European Parliament elections 2009 (113): The turnout panic ends - and nothing has changed

Sorry, but anyone putting any particular weight into the latest public opinion survey results showing that 49% of EU citizens plan to vote (instead of 34% in April) in the upcoming elections is not taking her/his job seriously.

When the last Eurobarometer results were published, announcing record low turnout intentions, and everyone (here, here, here, here, here, here, here, here) was writing like hell about it, I made a remark, saying that the survey was conducted at a time where the campaign activities were so low, that the results necessarily had to be low, too.

Since then, this initial panic around the alleged record low turnout has remained the most important issue in many media and blog reports.

It has been this dominant, that I would recommend that, next time, the political parties should have a political position on turnout, so that they'll have at least something to campaign on with media attention.

Now, one week before the elections, with most member states being in the full campaign (although "full" sounds rather sarcastic in this context), with most initiatives having reached out to parts of the public, with most media having at least some basic coverage of EU- and EP-related issues in the context of the European Parliament elections, it is no surprise that the figures are "better" than they were in April (which covered a period in late January/early February).

If we reach 49% turnout Europe-wide, this would still be very low. But it sounds realistic. But now all the media and blogs finally have something to report on, again. First, they create a panic and now they can express relief. Isn't that beautiful?

More important is the question: Did it change anything? My answer: No!

Maybe some people were more motivated to motivate others, maybe some have become aware of the upcoming elections just by this kind of panic.

But the campaign has not been better thanks to this media herd instinct. Instead of making a better campaign, the parties have kept it low key.
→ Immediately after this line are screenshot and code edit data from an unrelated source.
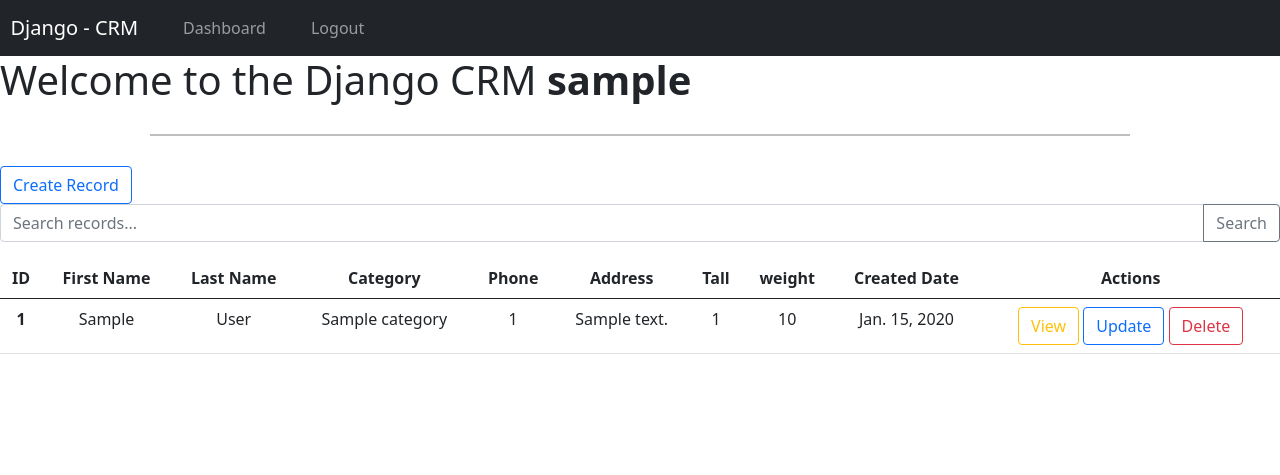
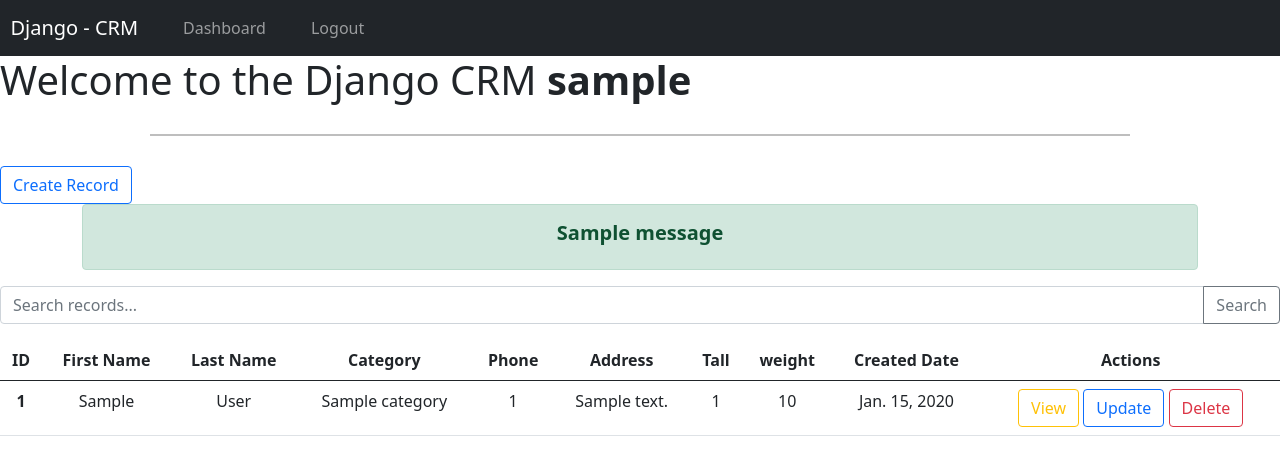
Before and after one commit to hmmam-ziad/crm-project-django, a Django app: page /dashboard/ in a window 1280 px wide. Shown: the top 475 px of the page. Run offline with Django 5.2, Linux system fonts and the light colour scheme; a user stored in the database is signed in; tables that the repository leaves empty hold one stand-in row (values such as "Sample post"); one stand-in notice (Sample message) is shown.

Commit message:
fix search method and add alerts when action happen

```diff
--- a/main_crm/settings.py
+++ b/main_crm/settings.py
@@ -12,6 +12,7 @@ https://docs.djangoproject.com/en/6.1/ref/settings/
 
 from pathlib import Path
 import os
+from django.contrib.messages import constants as messages
 
 # Build paths inside the project like this: BASE_DIR / 'subdir'.
 BASE_DIR = Path(__file__).resolve().parent.parent
@@ -131,3 +132,7 @@ MAILERS = {
         'BACKEND': 'django.core.mail.backends.console.EmailBackend',
     },
 }
+
+MESSAGE_TAGS = {
+    messages.ERROR: "danger",
+}
--- a/templates/base.html
+++ b/templates/base.html
@@ -7,6 +7,9 @@
     <meta name="viewport" content="width=device-width, initial-scale=1.0">
     <link href="https://cdn.jsdelivr.net/npm/bootstrap@5.0.2/dist/css/bootstrap.min.css" rel="stylesheet"
         integrity="sha384-EVSTQN3/azprG1Anm3QDgpJLIm9Nao0Yz1ztcQTwFspd3yD65VohhpuuCOmLASjC" crossorigin="anonymous">
+    <script src="https://cdn.jsdelivr.net/npm/bootstrap@5.0.2/dist/js/bootstrap.bundle.min.js"
+        integrity="sha384-MrcW6ZMFYlzcLA8Nl+NtUVF0sA7MsXsP1UyJoMp4YLEuNSfAP+JcXn/tWtIaxVXM"
+        crossorigin="anonymous"></script>
     <title>Django - CRM</title>
 </head>
 
--- /dev/null
+++ b/templates/components/alert.html
@@ -0,0 +1,23 @@
+<div class="message-container text-center">
+    {% if messages %}
+    {% for message in messages %}
+    <div id="message" class="container">
+        <div {% if message.tags %}class="alert alert-{{ message.tags }}" {% endif %} role="alert">
+            {% if message.level == DEFAULT_MESSAGE_LEVELS.ERROR %}Error: {% endif %}
+            <h5><b>{{ message }}</b></h5>
+        </div>
+    </div>
+    {% endfor %}
+    {% endif %}
+</div>
+
+
+
+<script>
+
+    $(document).ready(function () {
+        setTimeout(function () {
+            $('.container').fadeOut('slow');
+        }, 3000);
+    });
+</script>
--- a/templates/web/dashboard.html
+++ b/templates/web/dashboard.html
@@ -4,6 +4,7 @@
     <h1>Welcome to the Django CRM <b>{{user.username}}</b></h1>
     <hr style="border: 1px solid #000; margin: 30px 150px;">
     <a href="{% url 'create_record' %}" class="btn btn-outline-primary">Create Record</a>
+    {% include 'components/alert.html' %}
     <div class="text-center">
         <form method="GET" action="{% url 'search_records' %}">
             <div class="input-group mb-3">
--- a/webapp/views.py
+++ b/webapp/views.py
@@ -5,6 +5,7 @@ from django.contrib.auth.decorators import login_required
 from .models import Record
 from django.db.models import Q
 import logging
+from django.contrib import messages
 
 logger = logging.getLogger(__name__)
 # Create your views here.
@@ -17,6 +18,7 @@ def register(request):
         form = CreateUserForm(request.POST)
         if form.is_valid():
             form.save()
+            messages.success(request, "Account created successfully!")
             return redirect('login')
     else:
         form = CreateUserForm()
@@ -34,6 +36,7 @@ def my_login(request):
             user = authenticate(request, username=username, password=password)
             if user is not None:
                 login(request, user)
+                messages.success(request, "Logged in successfully!")
                 return redirect('dashboard')
     else:
         form = LoginForm()
@@ -48,6 +51,7 @@ def dashboard(request):
 
 def my_logout(request):
     logout(request)
+    messages.success(request, "Logged out successfully!")
     return redirect('login')
 
 @login_required(login_url='login')
@@ -57,6 +61,7 @@ def create_record(request):
         form = CreateRecordForm(request.POST)
         if form.is_valid():
             form.save()
+            messages.success(request, "Record created successfully!")
             return redirect('dashboard')
     else:
         form = CreateRecordForm()
@@ -77,6 +82,7 @@ def update_record(request, record_id):
         form = UpdateRecordForm(request.POST, instance=record)
         if form.is_valid():
             form.save()
+            messages.success(request, "Record updated successfully!")
             return redirect('dashboard')
     else:
         form = UpdateRecordForm(instance=record)
@@ -88,15 +94,22 @@ def update_record(request, record_id):
 def delete_record(request, record_id):
     record = get_object_or_404(Record, id=record_id)
     record.delete()
+    messages.success(request, "Record deleted successfully!")
     return redirect('dashboard')
 
 @login_required(login_url='login')
 def search_records(request):
-    query = request.GET.get('query')
-    try:
-        if query:
-                records = Record.objects.filter(Q(first_name__icontains=query) | Q(last_name__icontains=query) | Q(id__icontains=query) | Q(phone_number__icontains=query))
-    except Exception as e:
-        logger.error("Error occurred while searching records: %s", str(e))
-        records = Record.objects.none()
+    query = request.GET.get('query', '').strip()
+    records = Record.objects.none()
+
+    if query:
+        try:
+            records = Record.objects.filter(
+                Q(first_name__icontains=query)
+                | Q(last_name__icontains=query)
+                | Q(phone__icontains=query)
+            )
+        except Exception as e:
+            logger.error("Error occurred while searching records: %s", str(e))
+
     return render(request, 'web/search_results.html', {'records': records, 'query': query})
```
Instead of pushing the parties into better campaigns, the media have kept it low key.

So, now we have spent a lot of valuable time on discussing a hypothetical turnout - which still can be record low and which still can be average - instead of discussing actual campaigns.

Bravo, that was really helpful!

Under the category "European parliament elections 2009" I am following up national and European activities on the path to the European Parliament elections 2009.

For an overview over all articles in this category have a look at the overview article.

For the five newest post see also the sidebar.